Capone: That’s just pure coincidence too, right? You didn’t get the offer for "House of Cards" and go, “Oh, wow. It just so happens I played this person.”
KS: No, it was completely coincidental.
Capone: It just so happens that last night on the Sundance Channel they ran "The Writers Room" episode that featured your "House of Cards" writers.
KS: I’ve haven't seen it; they asked me to be in it, but I couldn’t be there. But I know Beau [Willimon] did it.
Capone: Molly Parker was there for the actors, but it was mostly writers.
KS: I hope you got a sense of how fucking brilliant Beau Willimon is. He’s extraordinary to work with.
Capone: I know there was a point a few years back, I think it was right before you agreed to work at the Old Vic, that you said, “I’m going to give movies a little time off here.”
KS: That was the reason. I made a decision in the year 2000. There’s a lot of myth about that. No one offered me the Old Vic role. I had been asked to go on a committee to help them find an artistic director, and a year and a half later, it suddenly dawned on me that it was a job I wanted. So it’s as close to Dick Cheney as I’ll ever get [laughs]. And I made the decision to leave the United States in 2003 and to begin the theater company, and that is the reason
It’s not that I walked away from making films. It's that I walked into a commitment for 10 years, and part of that commitment was I vowed to myself that no matter what kind of movie I was offered, under what circumstance or what director, I would never leave the Old Vic for more than eight weeks. And I held that vow for nine seasons, and it was only in the ninth season that I accepted "House of Cards" and went to Baltimore to shoot for six months out of the year. I mean, I wasn't gone the whole time. I was back for important dates and opening nights and things like that. But essentially, it was the first job I took that took me away for more than eight weeks. But we were ready by that point. We had done lots of productions, the staff knew what they were doing, it was a well-oiled machine at that point, so I felt I could take that time.

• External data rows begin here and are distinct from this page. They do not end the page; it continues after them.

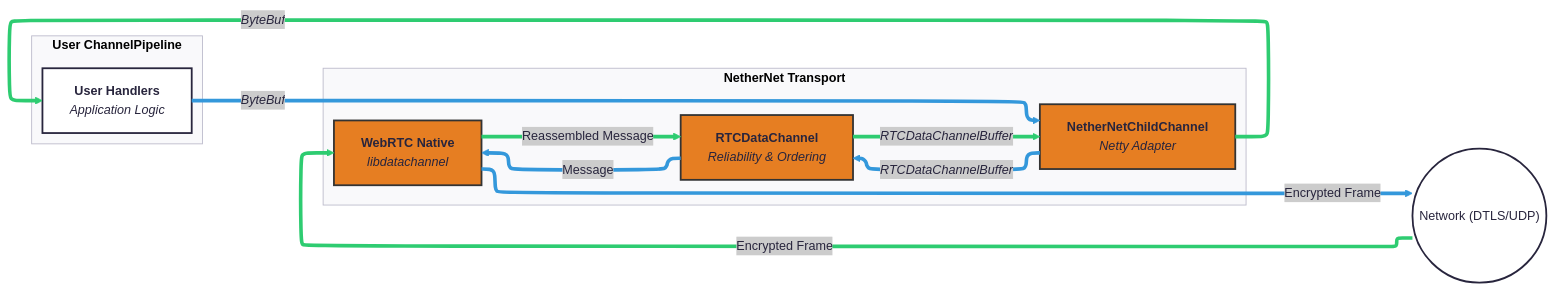
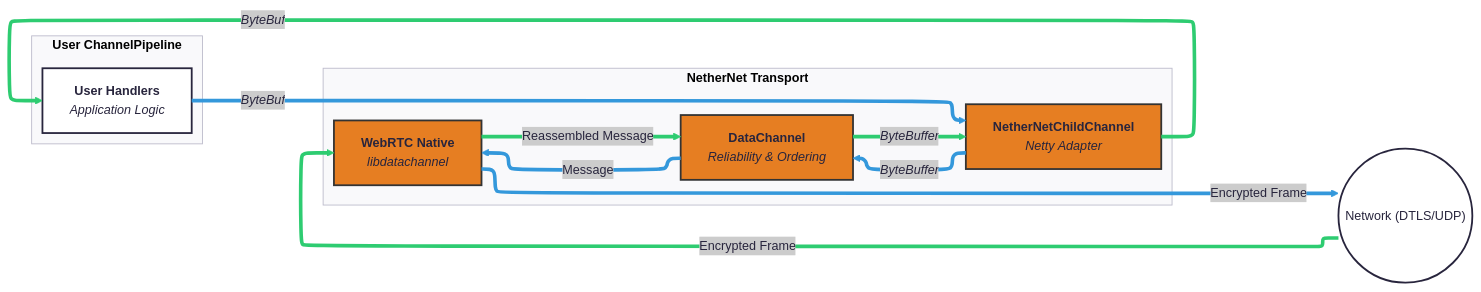
The diagram in .github/readme/nethernet_server_light.mmd (CloudburstMC/Network), drawn with Mermaid before and after one commit. The commit also changed 7 other files, not shown here.

Commit message:
Name the libdatachannel types in the NetherNet flow diagrams

```diff
--- a/.github/readme/nethernet_server_light.mmd
+++ b/.github/readme/nethernet_server_light.mmd
@@ -1,40 +1,40 @@
 ---
 config:
   layout: elk
   theme: redux
 ---
 flowchart LR
  subgraph TransportLayer["<b>NetherNet Transport</b>"]
     direction TB
     Native["<b>WebRTC Native</b><br><i>libdatachannel</i>"]
-    DataChannel["<b>RTCDataChannel</b><br><i>Reliability & Ordering</i>"]
+    DataChannel["<b>DataChannel</b><br><i>Reliability & Ordering</i>"]
     ChildChannel["<b>NetherNetChildChannel</b><br><i>Netty Adapter</i>"]
  end
  subgraph UserPipeline["<b>User ChannelPipeline</b>"]
     UserLogic["<b>User Handlers</b><br><i>Application Logic</i>"]
  end
     
     Network(("Network (DTLS/UDP)"))
     Network == Encrypted Frame ==> Native
     Native == Reassembled Message ==> DataChannel
-    DataChannel == <i>RTCDataChannelBuffer</i> ==> ChildChannel
+    DataChannel == <i>ByteBuffer</i> ==> ChildChannel
     ChildChannel == <i>ByteBuf</i> ==> UserLogic
     UserLogic == <i>ByteBuf</i> ==> ChildChannel
-    ChildChannel == <i>RTCDataChannelBuffer</i> ==> DataChannel
+    ChildChannel == <i>ByteBuffer</i> ==> DataChannel
     DataChannel == Message ==> Native
     Native == Encrypted Frame ==> Network
     Native:::shared
     DataChannel:::shared
     ChildChannel:::shared
     
     classDef shared fill:#e67e22,stroke:#333,stroke-width:2px
     
     linkStyle 0 stroke:#2ecc71,stroke-width:4px,color:#2ecc71
     linkStyle 1 stroke:#2ecc71,stroke-width:4px,color:#2ecc71
     linkStyle 2 stroke:#2ecc71,stroke-width:4px,color:#2ecc71
     linkStyle 3 stroke:#2ecc71,stroke-width:4px,color:#2ecc71
     
     linkStyle 4 stroke:#3498db,stroke-width:4px,color:#3498db
     linkStyle 5 stroke:#3498db,stroke-width:4px,color:#3498db
     linkStyle 6 stroke:#3498db,stroke-width:4px,color:#3498db
     linkStyle 7 stroke:#3498db,stroke-width:4px,color:#3498db
```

Capone: So the eight-week time limit, that explains some of the smaller supporting of late. HORRIBLE BOSSES, for example.
KS: I went three weeks on that. MARGIN CALL was 17 days. RECOUNT was eight weeks. SUPERMAN was eight weeks. Those are the two, eight-week ones I did the entire 10 years I’ve been at the Old Vic. Everything else has been a few days, a couple of weeks, five weeks I think on CASINO JACK. So that’s why I chose the films I chose, because my commitment to the Old Vic was first. So it means I turned down a lot in the 10 years.
Capone: Are you at a point now where you’re going to start reconsidering this with the 10 years almost being done?
KS: I leave the Old Vic in August of 2015, hand it over to somebody else, and then I’m a free man to do anything I want.
Capone: Any thoughts on that freedom, beyond continuing with "House of Cards"?
KS: I’ll be happy to not run a building anymore, and as long as "House of Cards" is going, that is asking a tremendous amount of my attention, and frankly that’s enough. For the moment, that’s enough.
Capone: Kevin, thank you so much. It was really great to meet you.